In article      
 
[14]  Fine DH, Furgang D, Schreiner HC.et al. (1999) Phenotypic variation in Actinobacillus actinomycetemcomitans during laboratory growth: implications for virulence. Microbiology; 145: 1335-1347.
In article      CrossRef
 
[15]  More G, Tshikalange TE, Lall N, Botha F, Meyer JJM. (2008). Antimicrobial activity of medicinal plants against oral microorganisms Journal of Ethnopharmacology, 119: 473-477.
In article      CrossRef
 
[16]  National Committee for Clinical Laboratory Standards. 5. NCCLS Wayne PA; 2000.
In article      
 
[17]  Cai L, Wu CD. (1996). Compounds from Syzygium aromaticum possessing growth inhibitory activity against oral pathogens. J Nat Prod, 59: 987-90.
In article      CrossRef
 
[18]  Sedighinia F, Safipour Afshar A, Soleimanpour S, Zarif R, Asili J, Ghazvini J. (2012); Antibacterial activity of Glycyrrhiza glabra against oral pathogens: an in vitro study Avicenna J Phyto Med. 3: 118-124.
In article      
 
[19]  -Cerca, N., Martins, S., Cerca, F., Jefferson, K., Gerald, P., Oliveira, R., Azeredo, J. (2005) Comparative assessment of antibiotic susceptibility of coagulase-negative Staphylococci in biofilm versus planktonic culture as assessed by bacterial enumeration or rapid XTT colorimetry Antimicrobial Chemotherapy 56, :331-336.
In article      
 
[20]  Marananan MM, Moreiar B, Boyle-Vavra S and Daum RS. (1997) Antimicrobial resistance in Staphylococci.
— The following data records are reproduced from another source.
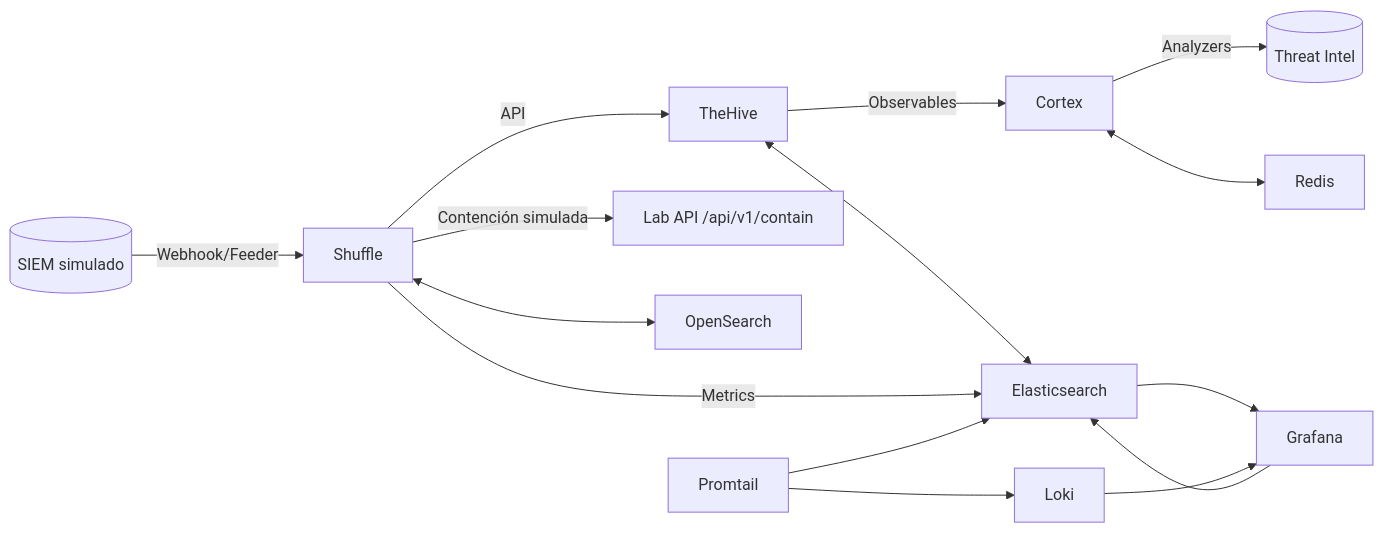
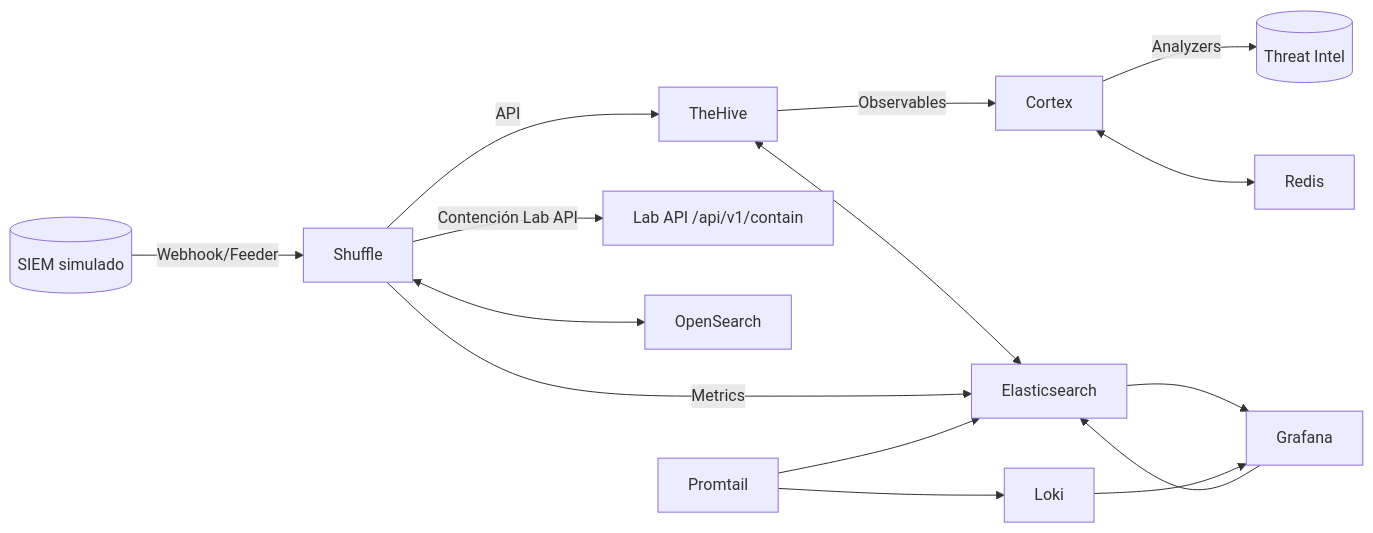
The first of 13 diagrams in docs/thesis/appendix_h.md (alesanfe/soar-ransomware-lab), drawn with Mermaid before and after one commit. The commit also changed other lines of this file, not shown here.

````diff
--- a/docs/thesis/appendix_h.md
+++ b/docs/thesis/appendix_h.md
@@ -15,17 +15,17 @@
 ```mermaid
 flowchart LR
   SIEM[(SIEM simulado)] -- Webhook/Feeder --> Shuffle
   Shuffle -- API --> TheHive
   TheHive -- Observables --> Cortex
   Cortex -- Analyzers --> TI[(Threat Intel)]
-  Shuffle -- Contención simulada --> API[Lab API /api/v1/contain]
+  Shuffle -- Contención Lab API --> API[Lab API /api/v1/contain]
   TheHive <--> Elasticsearch
   Cortex <--> Redis
   Shuffle <--> OpenSearch[OpenSearch]
   Shuffle -- Metrics --> Elasticsearch
   Elasticsearch --> Grafana[Grafana]
   Promtail[Promtail] --> Loki[Loki]
   Loki --> Grafana
   Promtail --> Elasticsearch
   Grafana --> Elasticsearch
 ```
````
Infect. Dis. Clinic North Am. 11: 813-8.
In article      CrossRef
 
comments powered by Disqus
  • CiteULikeCiteULike
  • MendeleyMendeley
  • StumbleUponStumbleUpon
  • Add to DeliciousDelicious
  • FacebookFacebook
  • TwitterTwitter
  • LinkedInLinkedIn